Description of the task
A verbatim copy of every record is needed.

=== Dataset content ===

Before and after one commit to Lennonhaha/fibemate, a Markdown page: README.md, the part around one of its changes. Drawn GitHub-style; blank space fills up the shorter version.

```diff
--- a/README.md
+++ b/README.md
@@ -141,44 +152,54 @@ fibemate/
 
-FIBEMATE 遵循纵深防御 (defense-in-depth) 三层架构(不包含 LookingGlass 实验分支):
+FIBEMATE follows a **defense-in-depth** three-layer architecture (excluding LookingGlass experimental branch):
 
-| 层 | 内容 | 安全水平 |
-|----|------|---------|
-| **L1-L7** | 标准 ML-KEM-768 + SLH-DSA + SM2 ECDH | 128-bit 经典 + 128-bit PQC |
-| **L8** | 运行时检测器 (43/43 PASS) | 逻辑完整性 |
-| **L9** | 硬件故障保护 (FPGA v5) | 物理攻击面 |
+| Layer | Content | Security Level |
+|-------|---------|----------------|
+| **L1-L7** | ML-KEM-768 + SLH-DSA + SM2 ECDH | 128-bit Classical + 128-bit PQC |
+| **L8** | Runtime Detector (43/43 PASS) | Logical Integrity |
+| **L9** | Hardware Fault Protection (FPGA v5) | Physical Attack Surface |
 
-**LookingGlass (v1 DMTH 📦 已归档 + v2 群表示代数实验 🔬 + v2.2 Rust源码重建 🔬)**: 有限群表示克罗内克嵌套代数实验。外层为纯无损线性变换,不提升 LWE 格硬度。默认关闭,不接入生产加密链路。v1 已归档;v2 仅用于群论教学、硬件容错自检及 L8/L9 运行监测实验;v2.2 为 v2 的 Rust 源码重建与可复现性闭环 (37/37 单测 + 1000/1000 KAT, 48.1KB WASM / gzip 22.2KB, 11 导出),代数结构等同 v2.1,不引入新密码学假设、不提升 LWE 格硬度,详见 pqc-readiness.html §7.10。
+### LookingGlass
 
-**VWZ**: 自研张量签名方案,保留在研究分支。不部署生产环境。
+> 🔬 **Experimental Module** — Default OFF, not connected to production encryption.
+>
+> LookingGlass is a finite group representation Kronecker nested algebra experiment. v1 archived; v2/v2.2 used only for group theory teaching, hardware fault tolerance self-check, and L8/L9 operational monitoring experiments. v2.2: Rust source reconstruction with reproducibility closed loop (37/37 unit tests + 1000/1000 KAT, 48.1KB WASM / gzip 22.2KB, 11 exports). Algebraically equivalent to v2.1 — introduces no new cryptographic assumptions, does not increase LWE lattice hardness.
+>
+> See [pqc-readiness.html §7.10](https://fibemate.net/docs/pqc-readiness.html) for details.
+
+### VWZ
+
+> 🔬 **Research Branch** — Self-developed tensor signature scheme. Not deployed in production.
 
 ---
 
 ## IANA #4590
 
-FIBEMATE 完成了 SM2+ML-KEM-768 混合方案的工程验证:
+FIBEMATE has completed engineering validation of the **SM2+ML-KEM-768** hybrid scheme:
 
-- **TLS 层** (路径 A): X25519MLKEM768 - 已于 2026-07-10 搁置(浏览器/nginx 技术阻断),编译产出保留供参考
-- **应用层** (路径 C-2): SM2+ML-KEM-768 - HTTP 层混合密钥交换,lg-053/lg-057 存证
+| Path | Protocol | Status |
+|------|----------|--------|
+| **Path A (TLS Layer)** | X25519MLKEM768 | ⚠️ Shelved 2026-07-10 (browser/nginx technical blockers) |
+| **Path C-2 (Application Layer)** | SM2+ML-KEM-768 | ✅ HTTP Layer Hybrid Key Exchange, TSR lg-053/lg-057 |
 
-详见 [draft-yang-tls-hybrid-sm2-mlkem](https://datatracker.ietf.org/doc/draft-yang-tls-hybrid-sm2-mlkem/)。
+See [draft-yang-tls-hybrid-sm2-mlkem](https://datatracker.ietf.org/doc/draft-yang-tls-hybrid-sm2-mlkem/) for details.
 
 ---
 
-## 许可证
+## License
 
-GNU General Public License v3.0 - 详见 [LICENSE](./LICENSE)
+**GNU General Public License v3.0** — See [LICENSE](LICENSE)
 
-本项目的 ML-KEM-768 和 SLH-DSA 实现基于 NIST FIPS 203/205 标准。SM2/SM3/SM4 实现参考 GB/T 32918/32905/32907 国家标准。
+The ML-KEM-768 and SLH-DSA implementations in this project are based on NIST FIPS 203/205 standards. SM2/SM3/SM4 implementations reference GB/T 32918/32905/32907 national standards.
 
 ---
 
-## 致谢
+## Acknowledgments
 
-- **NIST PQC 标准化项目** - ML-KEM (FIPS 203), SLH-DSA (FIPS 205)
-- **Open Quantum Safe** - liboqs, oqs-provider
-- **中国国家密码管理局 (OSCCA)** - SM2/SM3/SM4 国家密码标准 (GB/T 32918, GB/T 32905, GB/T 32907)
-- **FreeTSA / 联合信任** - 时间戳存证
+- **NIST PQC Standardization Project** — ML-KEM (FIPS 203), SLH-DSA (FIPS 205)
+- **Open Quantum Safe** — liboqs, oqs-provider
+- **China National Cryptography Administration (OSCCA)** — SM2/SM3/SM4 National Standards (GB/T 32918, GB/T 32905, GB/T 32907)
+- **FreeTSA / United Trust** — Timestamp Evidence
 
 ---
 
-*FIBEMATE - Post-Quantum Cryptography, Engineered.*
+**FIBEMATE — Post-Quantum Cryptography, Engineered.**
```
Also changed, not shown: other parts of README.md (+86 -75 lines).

===

Task answer
Before and after one commit to Lennonhaha/fibemate, a Markdown page: README.md, the part around one of its changes. Drawn GitHub-style; blank space fills up the shorter version.

```diff
--- a/README.md
+++ b/README.md
@@ -141,44 +152,54 @@ fibemate/
 
-FIBEMATE 遵循纵深防御 (defense-in-depth) 三层架构(不包含 LookingGlass 实验分支):
+FIBEMATE follows a **defense-in-depth** three-layer architecture (excluding LookingGlass experimental branch):
 
-| 层 | 内容 | 安全水平 |
-|----|------|---------|
-| **L1-L7** | 标准 ML-KEM-768 + SLH-DSA + SM2 ECDH | 128-bit 经典 + 128-bit PQC |
-| **L8** | 运行时检测器 (43/43 PASS) | 逻辑完整性 |
-| **L9** | 硬件故障保护 (FPGA v5) | 物理攻击面 |
+| Layer | Content | Security Level |
+|-------|---------|----------------|
+| **L1-L7** | ML-KEM-768 + SLH-DSA + SM2 ECDH | 128-bit Classical + 128-bit PQC |
+| **L8** | Runtime Detector (43/43 PASS) | Logical Integrity |
+| **L9** | Hardware Fault Protection (FPGA v5) | Physical Attack Surface |
 
-**LookingGlass (v1 DMTH 📦 已归档 + v2 群表示代数实验 🔬 + v2.2 Rust源码重建 🔬)**: 有限群表示克罗内克嵌套代数实验。外层为纯无损线性变换,不提升 LWE 格硬度。默认关闭,不接入生产加密链路。v1 已归档;v2 仅用于群论教学、硬件容错自检及 L8/L9 运行监测实验;v2.2 为 v2 的 Rust 源码重建与可复现性闭环 (37/37 单测 + 1000/1000 KAT, 48.1KB WASM / gzip 22.2KB, 11 导出),代数结构等同 v2.1,不引入新密码学假设、不提升 LWE 格硬度,详见 pqc-readiness.html §7.10。
+### LookingGlass
 
-**VWZ**: 自研张量签名方案,保留在研究分支。不部署生产环境。
+> 🔬 **Experimental Module** — Default OFF, not connected to production encryption.
+>
+> LookingGlass is a finite group representation Kronecker nested algebra experiment. v1 archived; v2/v2.2 used only for group theory teaching, hardware fault tolerance self-check, and L8/L9 operational monitoring experiments. v2.2: Rust source reconstruction with reproducibility closed loop (37/37 unit tests + 1000/1000 KAT, 48.1KB WASM / gzip 22.2KB, 11 exports). Algebraically equivalent to v2.1 — introduces no new cryptographic assumptions, does not increase LWE lattice hardness.
+>
+> See [pqc-readiness.html §7.10](https://fibemate.net/docs/pqc-readiness.html) for details.
+
+### VWZ
+
+> 🔬 **Research Branch** — Self-developed tensor signature scheme. Not deployed in production.
 
 ---
 
 ## IANA #4590
 
-FIBEMATE 完成了 SM2+ML-KEM-768 混合方案的工程验证:
+FIBEMATE has completed engineering validation of the **SM2+ML-KEM-768** hybrid scheme:
 
-- **TLS 层** (路径 A): X25519MLKEM768 - 已于 2026-07-10 搁置(浏览器/nginx 技术阻断),编译产出保留供参考
-- **应用层** (路径 C-2): SM2+ML-KEM-768 - HTTP 层混合密钥交换,lg-053/lg-057 存证
+| Path | Protocol | Status |
+|------|----------|--------|
+| **Path A (TLS Layer)** | X25519MLKEM768 | ⚠️ Shelved 2026-07-10 (browser/nginx technical blockers) |
+| **Path C-2 (Application Layer)** | SM2+ML-KEM-768 | ✅ HTTP Layer Hybrid Key Exchange, TSR lg-053/lg-057 |
 
-详见 [draft-yang-tls-hybrid-sm2-mlkem](https://datatracker.ietf.org/doc/draft-yang-tls-hybrid-sm2-mlkem/)。
+See [draft-yang-tls-hybrid-sm2-mlkem](https://datatracker.ietf.org/doc/draft-yang-tls-hybrid-sm2-mlkem/) for details.
 
 ---
 
-## 许可证
+## License
 
-GNU General Public License v3.0 - 详见 [LICENSE](./LICENSE)
+**GNU General Public License v3.0** — See [LICENSE](LICENSE)
 
-本项目的 ML-KEM-768 和 SLH-DSA 实现基于 NIST FIPS 203/205 标准。SM2/SM3/SM4 实现参考 GB/T 32918/32905/32907 国家标准。
+The ML-KEM-768 and SLH-DSA implementations in this project are based on NIST FIPS 203/205 standards. SM2/SM3/SM4 implementations reference GB/T 32918/32905/32907 national standards.
 
 ---
 
-## 致谢
+## Acknowledgments
 
-- **NIST PQC 标准化项目** - ML-KEM (FIPS 203), SLH-DSA (FIPS 205)
-- **Open Quantum Safe** - liboqs, oqs-provider
-- **中国国家密码管理局 (OSCCA)** - SM2/SM3/SM4 国家密码标准 (GB/T 32918, GB/T 32905, GB/T 32907)
-- **FreeTSA / 联合信任** - 时间戳存证
+- **NIST PQC Standardization Project** — ML-KEM (FIPS 203), SLH-DSA (FIPS 205)
+- **Open Quantum Safe** — liboqs, oqs-provider
+- **China National Cryptography Administration (OSCCA)** — SM2/SM3/SM4 National Standards (GB/T 32918, GB/T 32905, GB/T 32907)
+- **FreeTSA / United Trust** — Timestamp Evidence
 
 ---
 
-*FIBEMATE - Post-Quantum Cryptography, Engineered.*
+**FIBEMATE — Post-Quantum Cryptography, Engineered.**
```
Also changed, not shown: other parts of README.md (+86 -75 lines).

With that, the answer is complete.